Truth is, politicians are just as disconnected from agriculture, just as oblivious to the challenges facing the nation’s food producers as the public at large. We’re all so spoiled by a half century of success in ramping up farm efficiency and producing an affordable, incredibly bountiful food supply that our so-called leaders can’t even rouse themselves to pass an (allegedly) bipartisan farm bill to promote and protect one of the most critical pillars of our national security: The ability to feed ourselves.
We heard endless hours of virulent debate over the negative impact of raising taxes, no matter how minimal or how necessary. But did any of the hundreds of politicians so eagerly grubbing for votes ever bring up the issue of rising food prices? Does anyone think that a spike in the cost of the commodities upon which our food supply depends wouldn’t be ten times worse than forking over a few bucks more to Uncle Sam on April 15?
When one of the most crucial components of our national economy can’t even command a 10-second sound bite, it is shameful, short-sighted and deeply troubling for both animal agriculture and the larger food industry.
As a nation we cannot neglect our investment in agricultural research. We cannot play politics with the need for farm programs. We cannot dismiss the ongoing disappearance of our country’s best farmland to urban sprawl and industrial development. And we certainly can’t pretend that it won’t take a monumental investment of time and taxes to sustain our current agricultural productivity, much less recruit, educate and provide entry opportunities for the next generation of producers and growers.
All of that takes strategic positioning, it requires significant funding and it demands a commitment by everyone involved in food production to move agriculture higher up on the national agenda. Maybe in the end, it will take a crisis like none we’ve ever seen to finally make the politicians finally pay attention.
Let’s hope not.
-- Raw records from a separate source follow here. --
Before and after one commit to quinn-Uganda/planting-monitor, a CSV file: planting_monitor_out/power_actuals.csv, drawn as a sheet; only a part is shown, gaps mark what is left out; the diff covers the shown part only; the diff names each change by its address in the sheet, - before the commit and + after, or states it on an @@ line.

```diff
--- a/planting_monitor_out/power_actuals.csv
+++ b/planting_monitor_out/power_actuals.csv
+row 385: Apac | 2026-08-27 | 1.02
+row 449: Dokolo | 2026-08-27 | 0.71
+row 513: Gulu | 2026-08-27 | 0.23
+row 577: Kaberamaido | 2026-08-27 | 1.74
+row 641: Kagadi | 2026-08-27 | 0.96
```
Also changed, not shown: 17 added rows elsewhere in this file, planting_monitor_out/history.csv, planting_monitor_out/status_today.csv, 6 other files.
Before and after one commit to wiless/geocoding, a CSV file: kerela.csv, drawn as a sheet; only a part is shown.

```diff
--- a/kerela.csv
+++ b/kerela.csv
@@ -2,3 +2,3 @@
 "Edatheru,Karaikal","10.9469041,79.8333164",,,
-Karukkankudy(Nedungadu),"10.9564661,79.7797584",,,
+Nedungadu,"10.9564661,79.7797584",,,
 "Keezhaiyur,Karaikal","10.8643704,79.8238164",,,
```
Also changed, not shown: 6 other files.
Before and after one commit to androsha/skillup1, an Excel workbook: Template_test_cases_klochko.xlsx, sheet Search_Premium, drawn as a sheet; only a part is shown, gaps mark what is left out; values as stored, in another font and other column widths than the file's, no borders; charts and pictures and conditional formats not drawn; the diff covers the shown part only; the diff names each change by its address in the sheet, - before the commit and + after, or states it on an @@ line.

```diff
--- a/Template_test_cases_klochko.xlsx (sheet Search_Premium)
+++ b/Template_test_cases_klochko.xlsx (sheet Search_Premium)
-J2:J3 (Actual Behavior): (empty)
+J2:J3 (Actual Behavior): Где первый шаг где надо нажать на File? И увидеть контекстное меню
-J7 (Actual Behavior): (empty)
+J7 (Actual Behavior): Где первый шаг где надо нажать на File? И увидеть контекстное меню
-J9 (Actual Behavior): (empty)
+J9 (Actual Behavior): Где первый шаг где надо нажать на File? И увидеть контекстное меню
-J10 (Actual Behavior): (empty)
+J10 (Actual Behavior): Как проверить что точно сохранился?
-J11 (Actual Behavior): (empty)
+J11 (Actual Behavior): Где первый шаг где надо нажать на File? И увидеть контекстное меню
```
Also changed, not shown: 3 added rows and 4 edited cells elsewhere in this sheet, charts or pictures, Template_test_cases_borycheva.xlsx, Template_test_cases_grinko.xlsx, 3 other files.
The opinions expressed in this commentary are solely those of Dan Murphy, a veteran food-industry journalist and commentator.